  • Traditional parking structures may not be able to accommodate physical dimensions of AVs. The physical sensors added to the exterior of AVs potentially make them taller and wider than normal vehicles. As a result, AV’s may be too tall for traditional multi-level parking structures commonly found at airports.
  • Acquisition price will be too high due to the brand’s goodwill. The rental car market will continue to shrink putting downward pressure on the acquisition price but there will still be a market for driver-based car rentals for some time, so the minimum price a rental company would require to be acquired would include brand goodwill, which is not something an AV platform values nor wants to pay for.

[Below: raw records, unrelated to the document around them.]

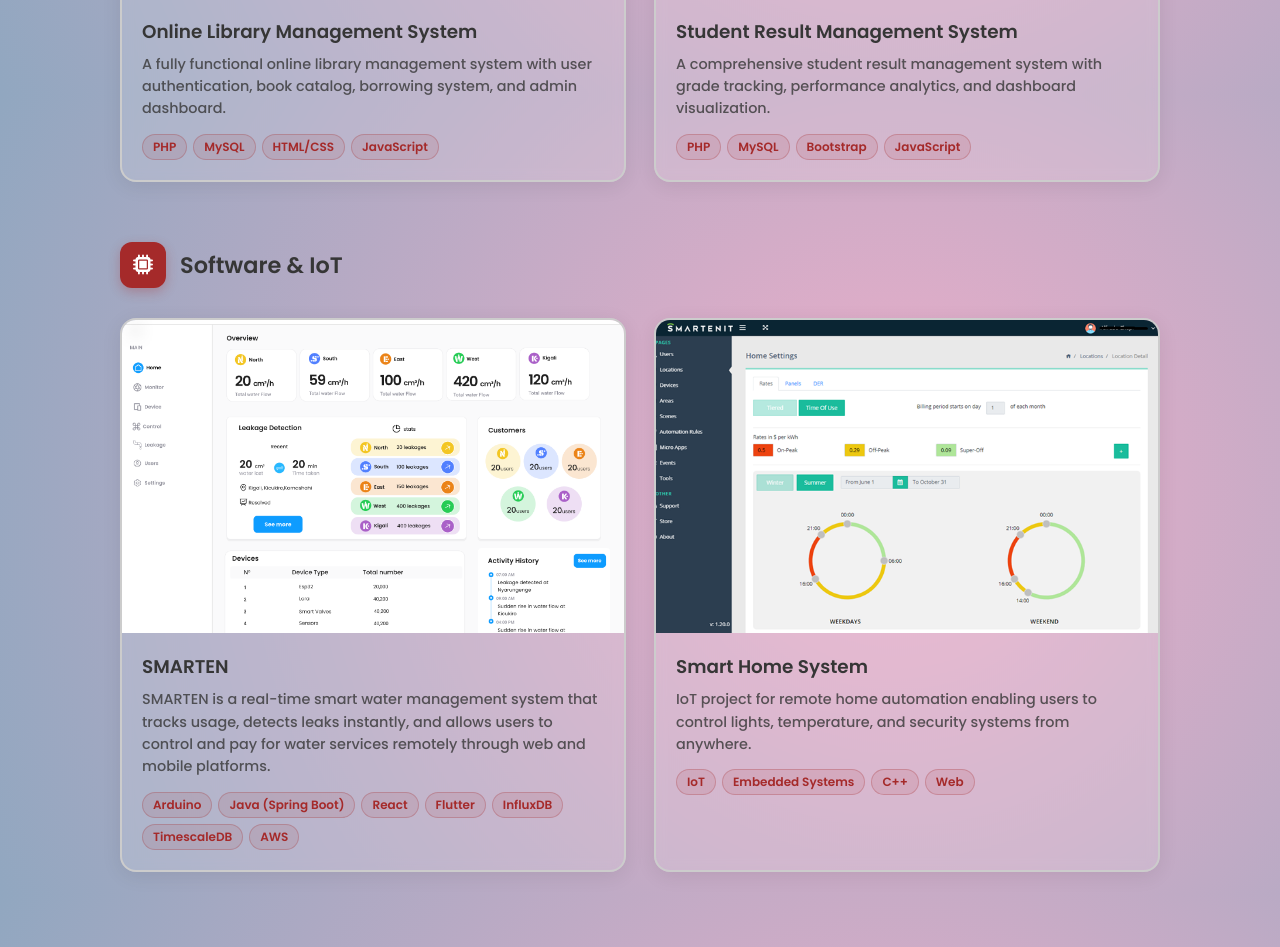
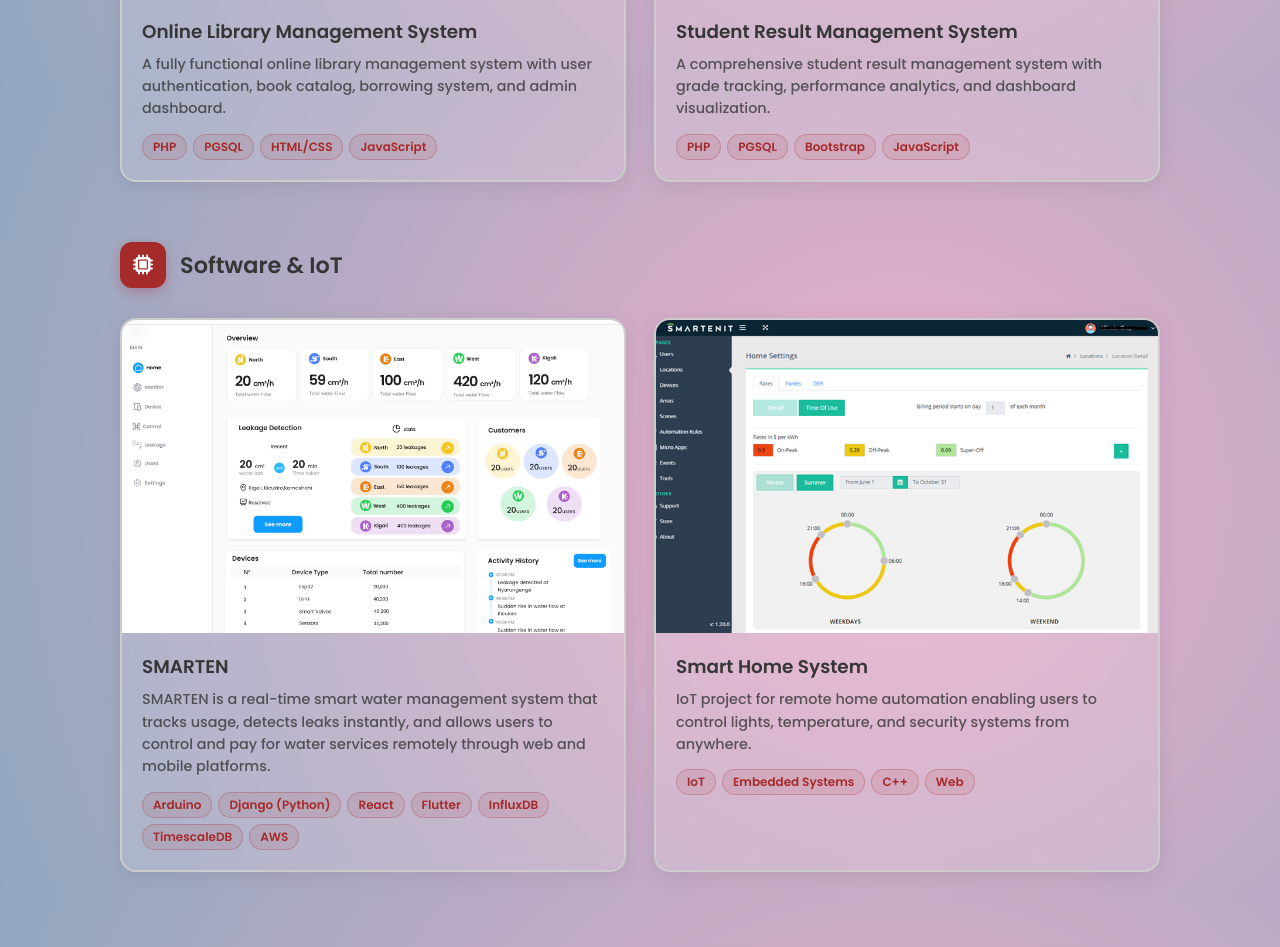
Before and after one commit to Mucyo-Ivan/My-Official-Portfolio, a React (Vite) app: page /projects in a window 1280 px wide. Shown: the part 705-1652 px from the top of the page. Built offline with nearby package versions, Linux system fonts and the light colour scheme.

Commit message:
Restructure: flatten project to root, remove old portfolio-ts subfolder

```diff
--- a/src/pages/Projects.tsx
+++ b/src/pages/Projects.tsx
@@ -4,14 +4,14 @@
       title: 'Online Library Management System',
       description: 'A fully functional online library management system with user authentication, book catalog, borrowing system, and admin dashboard.',
       image: '/Assets/Projects/Online-Library-Management-System-_-1024x820.png',
-      tags: ['PHP', 'MySQL', 'HTML/CSS', 'JavaScript'],
+      tags: ['PHP', 'PGSQL', 'HTML/CSS', 'JavaScript'],
       github: 'https://github.com/Mucyo-Ivan/Library-system-in-PHP',
     },
     {
       title: 'Student Result Management System',
       description: 'A comprehensive student result management system with grade tracking, performance analytics, and dashboard visualization.',
       image: '/Assets/Projects/Student-Result-Management-System-_-Dashboard-1024x442.png',
-      tags: ['PHP', 'MySQL', 'Bootstrap', 'JavaScript'],
+      tags: ['PHP', 'PGSQL', 'Bootstrap', 'JavaScript'],
       github: 'https://github.com/Mucyo-Ivan/Student_result_management_system',
     },
   ]
@@ -21,7 +21,7 @@
       title: 'SMARTEN',
       description: 'SMARTEN is a real-time smart water management system that tracks usage, detects leaks instantly, and allows users to control and pay for water services remotely through web and mobile platforms.',
       image: '/Assets/Projects/Smarten-web-page.png',
-      tags: ['Arduino', 'Java (Spring Boot)', 'React', 'Flutter', 'InfluxDB', 'TimescaleDB', 'AWS'],
+      tags: ['Arduino', 'Django (Python)', 'React', 'Flutter', 'InfluxDB', 'TimescaleDB', 'AWS'],
       github: 'https://github.com/Mucyo-Ivan/Smarten',
     },
     {
```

The AV platform would only value the rental company’s hard assets but would be required to pay for the target’s soft assets. For such an acquisition to make sense, the value of getting to marketing faster would have to exceed the price of these soft assets.

11: As some of the largest potential consumers of fuel, AV platforms may vertically integrate downward and upward in the energy supply chain to acquire refueling stations and fuel resources — whether the fleet is electric or hybrid vehicles.

Because time spent refueling and driving to refueling stations are key drivers of vehicle downtime, controlling fueling stations in close proximity to ride demand is not only attractive but likely required. AVs will not be able to refuel themselves (thus necessitating humans to plug in or refuel the vehicle) and AV fleet operators will need to know exactly which refueling stations are available for refueling in real-time. The remaining question is whether gasoline or battery refueling stations will be needed.

12: Fleet managers may not be the fleet owners.

A robot taxi platform (e.g. Uber, Lyft) might manage the third party owned fleets to maximize fleet uptime and know precisely when the vehicles are available for use. Conversely, the platform or the manufacturer may own the vehicles, and outsource fleet management to a third party. All models are on the table, but some certainly provide operational and readiness advantages.

STRATEGIC FRAMEWORKS

13: Computing profit-optimal fleet size against a non-uniform demand curve requires a model that iterates through the demand expected in each narrow time interval (e.g. hour) over a large representative period of time (e.g. two weeks).

14: Fleet-sizing and infrastructure (e.g. personnel, real estate, equipment, etc) questions are best structured/solved as a “capacity-planning” problem, wherein demand for the resource is quantified as units of time needed over a period of time.

15: When choosing between internal and external fleet management options, the most critical and difficult variable to compute is the value of getting to market faster than the competition.


These ideas are all my own and not in any way those of my previous employer. Please shoot me a note or add a comment with feedback or if you would like to discuss. I read them. Thanks for reading!

 

Leave a Reply

Your email address will not be published. Required fields are marked *